DIRECTIONS FOR THIS TASK ▸ Your answer should consist of the lines holding "maxlength", copied from the material below.

SUPPLIED MATERIAL ▸
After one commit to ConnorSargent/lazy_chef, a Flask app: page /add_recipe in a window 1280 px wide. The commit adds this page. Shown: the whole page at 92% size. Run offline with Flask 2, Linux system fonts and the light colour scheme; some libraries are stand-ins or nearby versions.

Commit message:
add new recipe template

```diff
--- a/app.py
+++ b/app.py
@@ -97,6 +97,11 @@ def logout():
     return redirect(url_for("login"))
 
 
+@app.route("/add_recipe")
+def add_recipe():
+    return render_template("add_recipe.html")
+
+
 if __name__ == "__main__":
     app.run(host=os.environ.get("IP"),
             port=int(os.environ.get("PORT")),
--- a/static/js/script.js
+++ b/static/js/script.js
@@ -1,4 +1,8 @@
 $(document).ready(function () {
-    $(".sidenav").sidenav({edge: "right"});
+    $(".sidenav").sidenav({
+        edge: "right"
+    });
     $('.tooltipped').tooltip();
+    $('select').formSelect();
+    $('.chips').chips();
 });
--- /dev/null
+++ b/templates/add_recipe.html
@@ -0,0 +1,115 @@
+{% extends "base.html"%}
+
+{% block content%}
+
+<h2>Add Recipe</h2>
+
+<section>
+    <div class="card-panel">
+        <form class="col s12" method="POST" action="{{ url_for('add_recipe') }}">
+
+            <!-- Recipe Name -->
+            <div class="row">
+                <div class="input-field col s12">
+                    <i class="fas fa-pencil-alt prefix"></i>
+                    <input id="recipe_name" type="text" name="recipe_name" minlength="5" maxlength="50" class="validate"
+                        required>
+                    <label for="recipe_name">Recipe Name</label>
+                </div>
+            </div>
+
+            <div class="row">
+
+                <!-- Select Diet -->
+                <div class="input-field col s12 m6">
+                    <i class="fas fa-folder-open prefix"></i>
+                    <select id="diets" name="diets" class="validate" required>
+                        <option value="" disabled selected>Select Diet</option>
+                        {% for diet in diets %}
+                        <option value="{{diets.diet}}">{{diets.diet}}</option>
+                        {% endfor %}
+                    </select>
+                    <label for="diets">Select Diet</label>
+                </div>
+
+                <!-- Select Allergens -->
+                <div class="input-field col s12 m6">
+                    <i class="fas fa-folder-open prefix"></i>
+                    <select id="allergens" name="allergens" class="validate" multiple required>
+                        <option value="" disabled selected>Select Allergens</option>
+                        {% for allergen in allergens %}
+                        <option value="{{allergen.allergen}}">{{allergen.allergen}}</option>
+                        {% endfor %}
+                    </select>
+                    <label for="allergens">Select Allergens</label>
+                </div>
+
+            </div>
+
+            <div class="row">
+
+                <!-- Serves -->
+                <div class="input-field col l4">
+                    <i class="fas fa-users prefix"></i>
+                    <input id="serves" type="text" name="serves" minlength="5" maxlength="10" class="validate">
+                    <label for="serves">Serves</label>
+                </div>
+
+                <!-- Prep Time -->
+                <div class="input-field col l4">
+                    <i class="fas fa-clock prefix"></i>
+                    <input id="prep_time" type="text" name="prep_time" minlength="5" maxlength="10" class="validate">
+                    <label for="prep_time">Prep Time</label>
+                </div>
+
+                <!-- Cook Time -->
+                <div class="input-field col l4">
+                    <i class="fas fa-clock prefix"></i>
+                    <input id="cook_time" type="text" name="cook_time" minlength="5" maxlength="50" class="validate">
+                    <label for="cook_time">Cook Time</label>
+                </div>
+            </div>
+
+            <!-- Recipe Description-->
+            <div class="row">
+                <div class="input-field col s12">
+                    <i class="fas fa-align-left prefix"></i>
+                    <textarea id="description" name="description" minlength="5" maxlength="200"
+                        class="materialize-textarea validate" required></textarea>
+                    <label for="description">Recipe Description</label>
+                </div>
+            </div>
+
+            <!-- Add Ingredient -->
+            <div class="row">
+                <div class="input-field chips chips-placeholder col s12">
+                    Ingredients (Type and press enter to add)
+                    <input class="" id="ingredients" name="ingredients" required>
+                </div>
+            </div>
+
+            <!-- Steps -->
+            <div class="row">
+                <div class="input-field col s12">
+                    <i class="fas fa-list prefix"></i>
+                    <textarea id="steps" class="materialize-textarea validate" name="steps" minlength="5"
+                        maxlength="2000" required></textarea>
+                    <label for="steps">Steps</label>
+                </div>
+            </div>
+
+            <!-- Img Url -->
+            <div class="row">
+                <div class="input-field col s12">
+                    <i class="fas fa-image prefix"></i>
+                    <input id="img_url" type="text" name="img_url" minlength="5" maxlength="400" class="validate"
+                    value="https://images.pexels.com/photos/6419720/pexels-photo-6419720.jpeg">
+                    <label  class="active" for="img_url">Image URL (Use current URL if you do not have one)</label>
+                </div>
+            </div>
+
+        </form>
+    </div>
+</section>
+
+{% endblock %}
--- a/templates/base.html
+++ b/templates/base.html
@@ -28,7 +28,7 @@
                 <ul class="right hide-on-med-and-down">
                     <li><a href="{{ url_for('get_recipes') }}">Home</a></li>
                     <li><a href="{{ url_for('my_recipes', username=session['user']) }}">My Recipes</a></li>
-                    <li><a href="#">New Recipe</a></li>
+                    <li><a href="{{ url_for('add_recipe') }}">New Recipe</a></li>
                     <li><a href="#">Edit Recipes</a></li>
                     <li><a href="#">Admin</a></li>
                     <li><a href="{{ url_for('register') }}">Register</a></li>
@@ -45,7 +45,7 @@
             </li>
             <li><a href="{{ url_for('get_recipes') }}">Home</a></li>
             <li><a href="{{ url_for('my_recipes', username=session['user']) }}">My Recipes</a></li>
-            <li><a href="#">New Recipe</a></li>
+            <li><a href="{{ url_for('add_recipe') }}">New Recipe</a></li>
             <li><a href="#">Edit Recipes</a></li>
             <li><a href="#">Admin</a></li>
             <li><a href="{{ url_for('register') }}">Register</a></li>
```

EXERCISE RESULT ▸
+                    <input id="recipe_name" type="text" name="recipe_name" minlength="5" maxlength="50" class="validate"
+                    <input id="serves" type="text" name="serves" minlength="5" maxlength="10" class="validate">
+                    <input id="prep_time" type="text" name="prep_time" minlength="5" maxlength="10" class="validate">
+                    <input id="cook_time" type="text" name="cook_time" minlength="5" maxlength="50" class="validate">
+                    <textarea id="description" name="description" minlength="5" maxlength="200"
+                        maxlength="2000" required></textarea>
+                    <input id="img_url" type="text" name="img_url" minlength="5" maxlength="400" class="validate"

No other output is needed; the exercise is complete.